Information supplied:
******

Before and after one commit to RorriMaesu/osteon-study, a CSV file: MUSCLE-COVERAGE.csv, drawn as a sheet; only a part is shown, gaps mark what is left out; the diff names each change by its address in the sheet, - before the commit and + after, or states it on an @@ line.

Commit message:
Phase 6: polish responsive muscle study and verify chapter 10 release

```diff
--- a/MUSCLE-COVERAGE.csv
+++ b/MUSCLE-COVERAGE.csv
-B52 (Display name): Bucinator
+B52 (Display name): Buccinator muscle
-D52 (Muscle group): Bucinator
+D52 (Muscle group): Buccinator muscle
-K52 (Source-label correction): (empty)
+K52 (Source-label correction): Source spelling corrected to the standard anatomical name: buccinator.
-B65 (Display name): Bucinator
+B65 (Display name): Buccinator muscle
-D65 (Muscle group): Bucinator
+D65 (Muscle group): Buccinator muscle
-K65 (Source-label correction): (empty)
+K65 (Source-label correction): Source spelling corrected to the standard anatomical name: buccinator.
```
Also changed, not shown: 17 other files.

******

Required work: Search the data for "group". Copy every line that has it.

Task response:
-D52 (Muscle group): Bucinator
+D52 (Muscle group): Buccinator muscle
-D65 (Muscle group): Bucinator
+D65 (Muscle group): Buccinator muscle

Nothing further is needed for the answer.